Expressed in dollar terms, the foreign currency assets (FCAs) include the effect of appreciation or depreciation of non-US units like the euro, pound and yen held in the foreign exchange reserves.
India’s forex kitty had jumped $3.553 billion to $599.529 billion for the week ended May 12.
India’s total FCA saw a dip of $4.654 billion to $524.945 billion.
Gold reserves fell by $1.227 billion to $45.127 billion while SDRs fell by $137 million to $18.276 billion.
India’s reserve position in the IMF saw a dip of $35 million to $5.130 billion.
The Indian rupee rose on Friday and snapped two straight weeks of losses as persistent dollar inflows into equities helped offset the impact from a broadly strong dollar. The rupee ended up 0.2% to 82.5750 versus the U.S. dollar. The currency has recovered from a near three-month low of 82.85 hit earlier in the week. The rupee ended up 0.1% for the week.It can be noted that in October 2021, the country’s forex kitty had reached an all-time high of USD 645 billion.
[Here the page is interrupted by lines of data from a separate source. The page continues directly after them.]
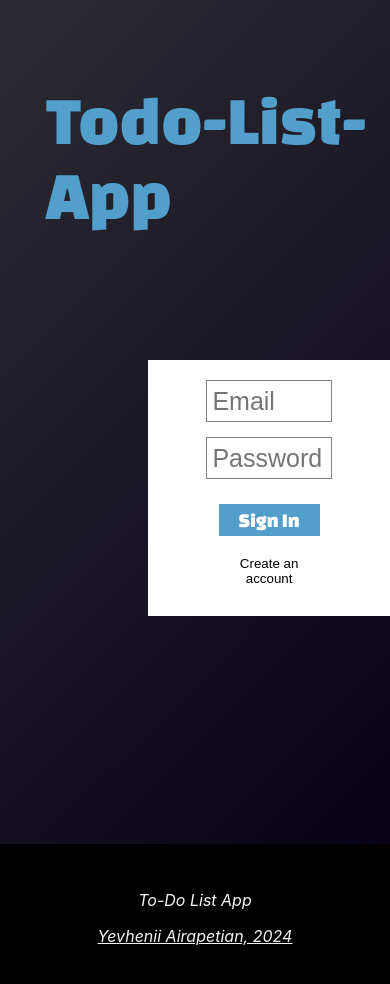
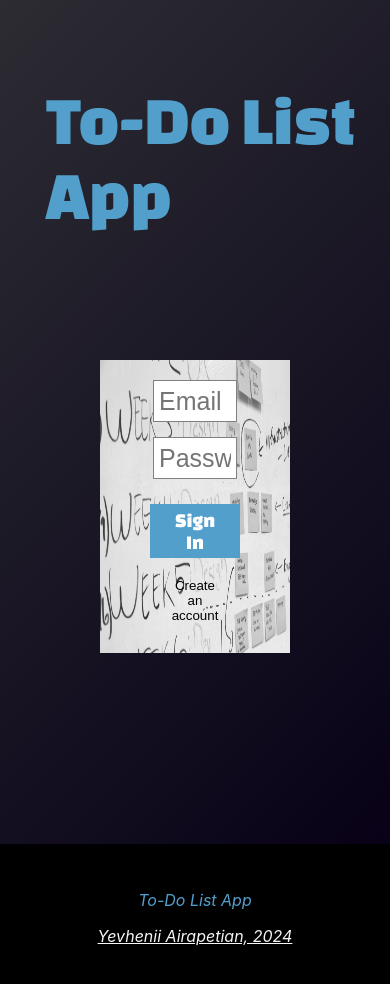
Before and after one commit to yevheniiairapetian/todo-app, a React (Create React App) app: page / in a window 390 px wide. Shown: the top 984 px of the page. Built offline with nearby package versions, Linux system fonts and the light colour scheme; no server answers.

Commit message:
feat: update styling, add regexp to input

```diff
--- a/src/components/main-view/main-view.jsx
+++ b/src/components/main-view/main-view.jsx
@@ -68,8 +68,10 @@ export const MainView = () => {
                     return null
                 }
                 else{
+                  let htmlRegexG = /<(?:"[^"]*"['"]*|'[^']*'['"]*|[^'">])+>/g;
+    let inputValue = $('.add-edit-input').val().replace(htmlRegexG, '');
         set(ref(db, `/${auth.currentUser.uid}/${uidd}`), {
-          todo: todo,
+          todo: inputValue,
           uidd: uidd
         });
 
@@ -104,7 +106,8 @@ export const MainView = () => {
     return (
         <div className="">
         <div className="App">
-            <h1 style={{color:"#529fcc"}}> TODO List App</h1>
+            <h1 className="homepage-h1" style={{color:"#529fcc", backgroundColor:"#000"}}> TODO List App</h1>
+            <LogoutIcon onClick={handleSignOut} className="logout-icon" />
             <div className="homepage">
       <input
         className="add-edit-input"
@@ -113,7 +116,7 @@ export const MainView = () => {
         value={todo}
         onChange={(e) => setTodo(e.target.value)}
       />
-
+<div className="todos-container">
       {todos.map((todo) => (
         <div className="todo">
           <h1>{todo.todo}</h1>
@@ -131,7 +134,7 @@ export const MainView = () => {
           />
         </div>
       ))}
-
+</div>
       {isEdit ? (
         <div>
             {/* <button onClick={handleEditConfirm}>Confirm Edit</button> */}
@@ -144,7 +147,7 @@ export const MainView = () => {
         </div>
       )}
       {/* <button onClick={handleSignOut}>Logout</button> */}
-        <LogoutIcon onClick={handleSignOut} className="logout-icon" />
+
     </div>
 
         </div>
--- a/src/components/welcome-view/welcome-view.jsx
+++ b/src/components/welcome-view/welcome-view.jsx
@@ -45,12 +45,12 @@ export const WelcomeView = () =>{
 
   const handleRegister = () => {
     if (registerInformation.email !== registerInformation.confirmEmail) {
-      alert("Please confirm that email are the same");
+      alert("Please repeat your email");
       return;
     } else if (
       registerInformation.password !== registerInformation.confirmPassword
     ) {
-      alert("Please confirm that password are the same");
+      alert("Please repeat your password");
       return;
     }
     createUserWithEmailAndPassword(
@@ -68,7 +68,7 @@ export const WelcomeView = () =>{
     <>
     <div className="welcome">
     {/* <img src={TodoSVG} className="todo-svg" /> */}
-      <h1>Todo-List-App</h1>
+      <h1>To-Do List App</h1>
       <div className="login-register-container">
         {isRegistering ? (
           <>
--- a/src/index.css
+++ b/src/index.css
@@ -43,7 +43,7 @@ code {
     width: 100%;
     height:120px;
     background-color: #000;
-    color:whitesmoke;
+    color:rgba(82, 159, 204);
     align-self: end;
     margin-top: auto;
   }
@@ -71,22 +71,31 @@ code {
     animation: gradient 15s ease infinite;
   }
 
+  .homepage-h1{
+    margin-top:0;
+    margin-bottom:0;
+    padding: 20px 14px;
+  }
+
   .add-edit-input {
     position: absolute;
-    top: 20px;
-    right:41.5%;
+    top: 36px;
+    right:38%;
+    left:38%;
     outline: none;
     border: none;
     height: 30px;
     font-size: 25px;
     padding: 5px 20px;
+    outline: 3px solid #529fcc;
   }
 
   .add-confirm-icon {
     position: absolute;
     transform: scale(2);
-    top: 27px;
-    right: 41.8%;
+    top: 42px;
+    /* right: 40%; */
+    left: 59.5%;
     cursor: pointer;
   }
 
@@ -96,6 +105,7 @@ code {
     justify-content: center;
     flex-direction: row;
     margin-bottom: 10px;
+    word-wrap: break-word;
   }
 
   .todo > h1 {
@@ -104,11 +114,16 @@ code {
     padding: 5px 10px;
   }
 
-  .edit-button,
-  .delete-button {
+  .delete-button, .edit-button{
     cursor: pointer;
     margin-left: 10px;
-    color:white !important;
+  }
+  .delete-button {
+    color:rgb(185, 88, 88);
+  }
+
+  .edit-button{
+    color:rgba(82, 159, 204);
   }
 
   .logout-icon {
@@ -164,9 +179,11 @@ code {
     justify-content: center;
     flex-direction: column;
     padding: 20px 50px;
-    left: 38%;
+    left: 36%;
     top: 360px;
-    background: #ffffff;
+    background-image: url("./components/welcome-view/img/background.jpg");
+    background-size: 140% 150%;
+    background-attachment: fixed;
   }
 
   .login-register-container > input {
@@ -207,6 +224,43 @@ code {
     transform: scale(1.3);
   }
 
+  .todos-container{
+    height: auto;
+    padding-top: 100px;
+    overflow-y: auto;
+    width:100%;
+  }
+
+
+/* scrollbar width */
+
+::-webkit-scrollbar {
+    width: 10px;
+}
+
+/* scrollbar Track */
+
+::-webkit-scrollbar-track {
+    background: -webkit-gradient(linear, left bottom, left top, from(rgba(0, 0, 0, 1)), to(rgba(82, 159, 204, 1)));
+    background: linear-gradient(0deg, rgba(0, 0, 0, 1) 0%, rgba(82, 159, 204, 1) 100%);
+    border-radius: 10px;
+}
+
+/* scrollbar Handle */
+
+::-webkit-scrollbar-thumb {
+    opacity: 0;
+    /* -webkit-box-shadow: 0px 0px 0px 100000vh white; */
+            /* box-shadow: 0px 0px 0px 0.5vh rgba(82, 159, 204); */
+    border-radius: 10px;
+}
+
+::-webkit-scrollbar-thumb:hover {
+    background: rgba(82, 159, 204, 1);
+    -webkit-transition: all 1s ease-in-out;
+    transition: all 1s ease-in-out;
+}
+
 
   @keyframes fadeIn{
     0%{margin-top:-28px;
@@ -218,7 +272,32 @@ code {
     }
   }
 
-  @media screen and (max-width:800px){
+
+
+  @media screen and (max-width:820px){
+
+.add-edit-input {
+    position: absolute;
+    top: 36px;
+    right:20%;
+    left:20%;
+    outline: none;
+    border: none;
+    height: 30px;
+    font-size: 25px;
+    padding: 5px 20px;
+    outline: 3px solid #529fcc;
+  }
+
+  .add-confirm-icon {
+    position: absolute;
+    transform: scale(2);
+    top: 42px;
+    /* right: 40%; */
+    left: 73.5%;
+    cursor: pointer;
+  }
+
     .welcome > h1 {
       font-family: "Changa One";
       font-weight: normal;
@@ -229,18 +308,18 @@ code {
       color: #529fcc;
     }
 
-    /* .login-register-container {
+    .login-register-container {
       position: absolute;
       display: flex;
       align-items: center;
       justify-content: center;
       flex-direction: column;
       padding: 20px 50px;
-      margin-left:auto;
-      margin-right:auto;
       top: 360px;
-      background: #ffffff;
-    } */
+      left:100px;
+      right:100px;
+      background-image: url("./components/welcome-view/img/background.jpg");
+    }
 
     .todo__list{
       width: 90vw;
```
Also changed, not shown: src/components/welcome-view/img/background.jpg (added).
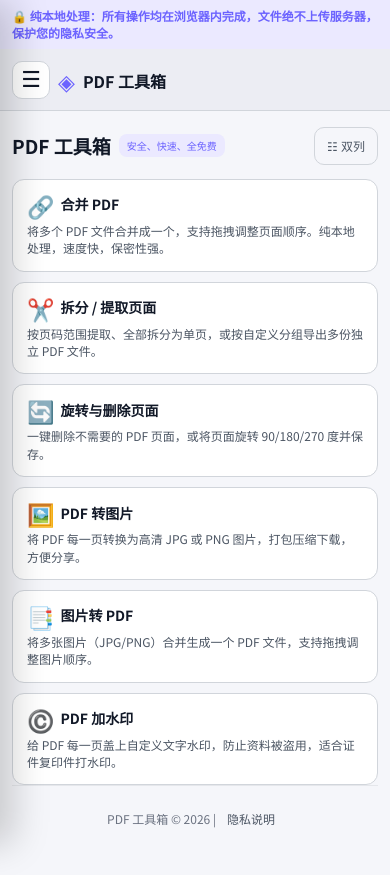
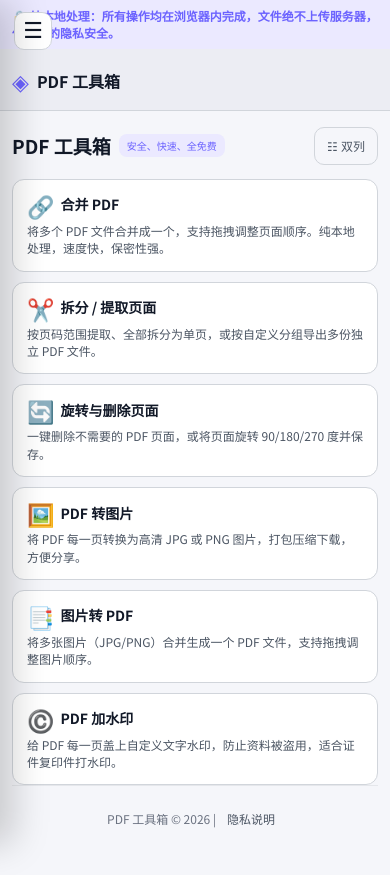
Before and after one commit to ludergo-create/PDF-Toolbox, a plain HTML site: page index.html in a window 390 px wide. Drawn offline with Linux system fonts and the light colour scheme.

Commit message:
fix: 关闭按钮始终 fixed + left 动画，与抽屉同步滑动

```diff
--- a/css/style.css
+++ b/css/style.css
@@ -247,11 +247,14 @@ input[type="number"] {
     .logo-icon { font-size: 22px; }
 
     .mobile-menu-toggle {
+        position: fixed;
         display: inline-flex;
         align-items: center;
         justify-content: center;
         width: 38px;
         height: 38px;
+        top: 12px;
+        left: 14px;
         border: 1px solid var(--border);
         border-radius: 10px;
         background: var(--card);
@@ -259,14 +262,11 @@ input[type="number"] {
         cursor: pointer;
         font-size: 22px;
         line-height: 1;
-        flex: 0 0 auto;
-        order: 0;
         z-index: 114;
-        transition: background-color 0.2s, color 0.2s, border-color 0.2s;
+        transition: left 0.26s cubic-bezier(.2,.8,.2,1), background-color 0.2s, color 0.2s, border-color 0.2s, font-size 0.2s;
     }
 
     .mobile-menu-toggle.active {
-        position: fixed;
         top: 18px;
         left: calc(min(72vw, 280px) - 48px);
         z-index: 115;
```
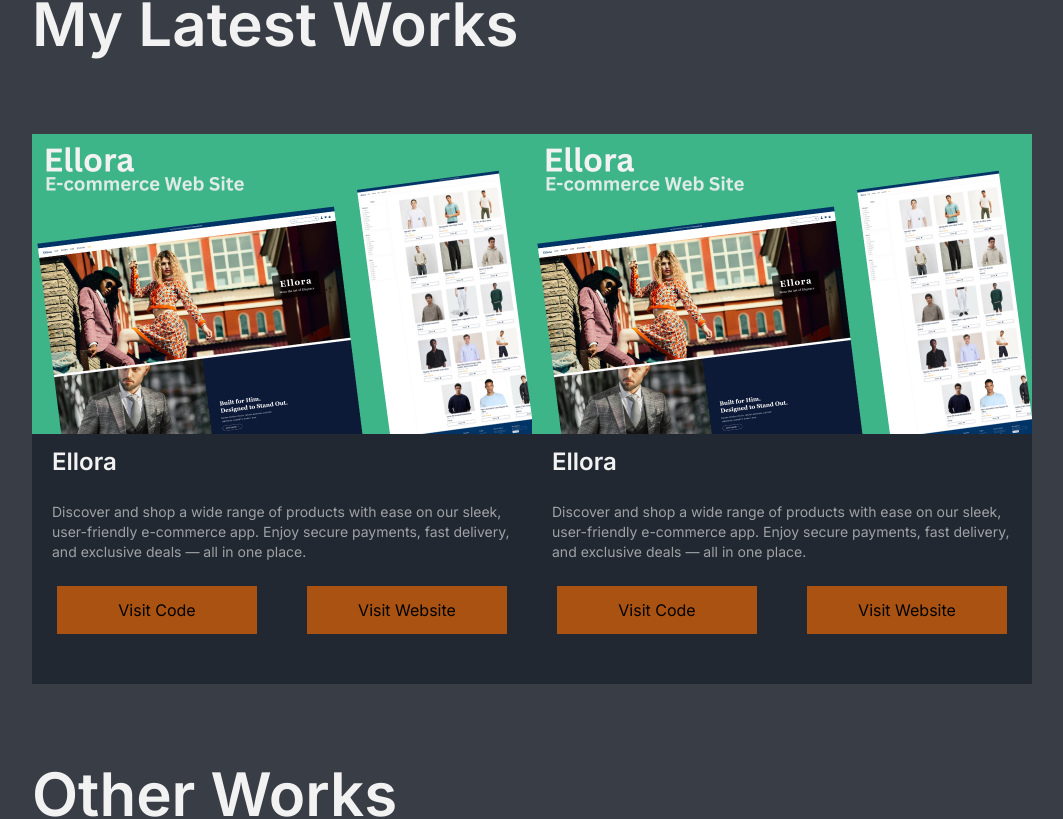
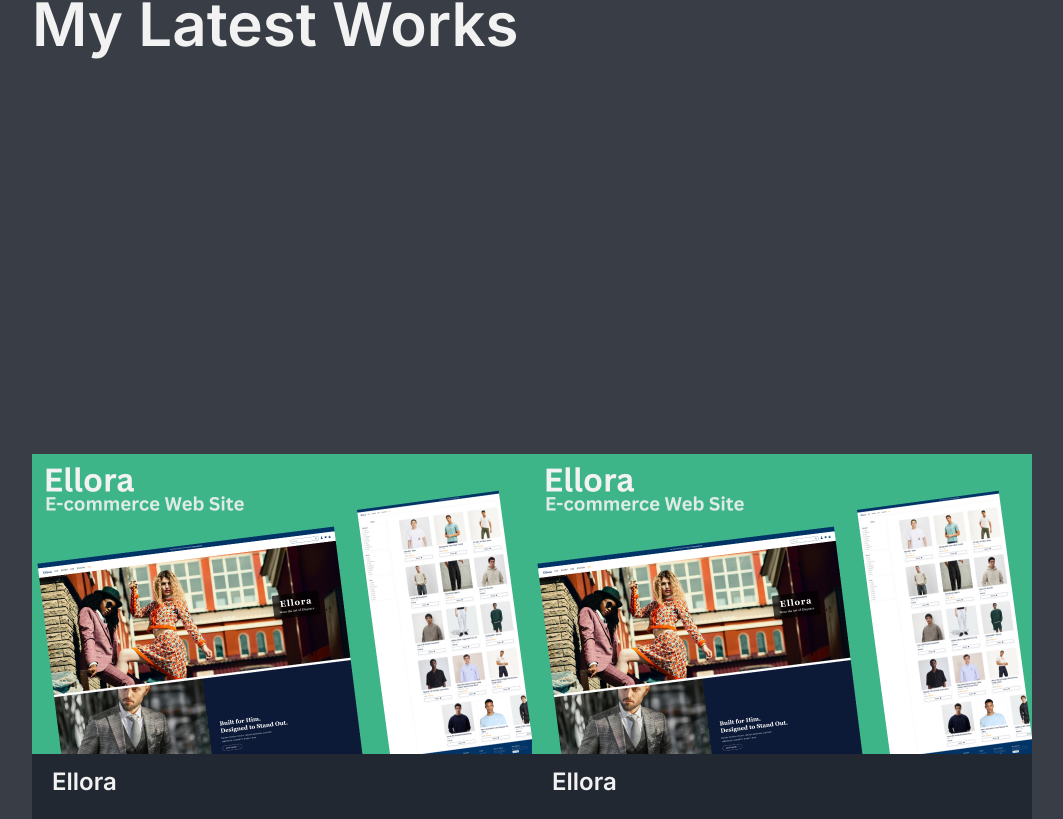
Before and after one commit to dayalshreyansh/porfolio_2.0, a React (Vite) app: page / in a window 1280 px wide. Shown: the part 2848-3667 px from the top of the page, without its empty margins (128-1191 px from the left). Built offline with nearby package versions, Linux system fonts and the light colour scheme.

Commit message:
Updated website

```diff
--- a/src/Components/Projects.jsx
+++ b/src/Components/Projects.jsx
@@ -10,7 +10,7 @@ function Projects() {
           My Latest Works
         </div>
         <div className="flex flex-col items-center lg:flex-row">
-          <div data-aos="fade-left" className="my-20">
+          <div data-aos="fade-left" className="my-100">
             <div className="h-[500px] w-[80vw] max-w-[500px] lg:h-[550px] lg:w-[500px] bg-[#222831] ">
               <img className="" src={ellora} alt="" />
               <div className="text-[#f2f2f2] p-3 mx-2 text-xl lg:text-2xl font-semibold">
@@ -32,7 +32,7 @@ function Projects() {
             </div>
 
           </div>
-          <div data-aos="fade-left" className="my-20">
+          <div data-aos="fade-left" className="my-100">
             <div className="h-[500px] w-[80vw] max-w-[500px] lg:h-[550px] lg:w-[500px] bg-[#222831] ">
               <img className="" src={ellora} alt="" />
               <div className="text-[#f2f2f2] p-3 mx-2 text-xl lg:text-2xl font-semibold">
```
The reserves have been declining as the central bank deploys the kitty to defend the rupee amid pressures caused majorly by global developments.
India has a strong foreign exchange reserve and the country is in a comfortable position to meet all the requirements even in any worst-case scenario in the next five-six years, Commerce and industry Minister Piyush Goyal said earlier this week.
On forex reserves, he said: “We have strong foreign exchange reserves… In the worst case with whatever difficulty anybody may have, India is comfortable for the next 5 or 6 years, given our forex reserves today, to be able to meet our forex requirements.”
(With agency inputs)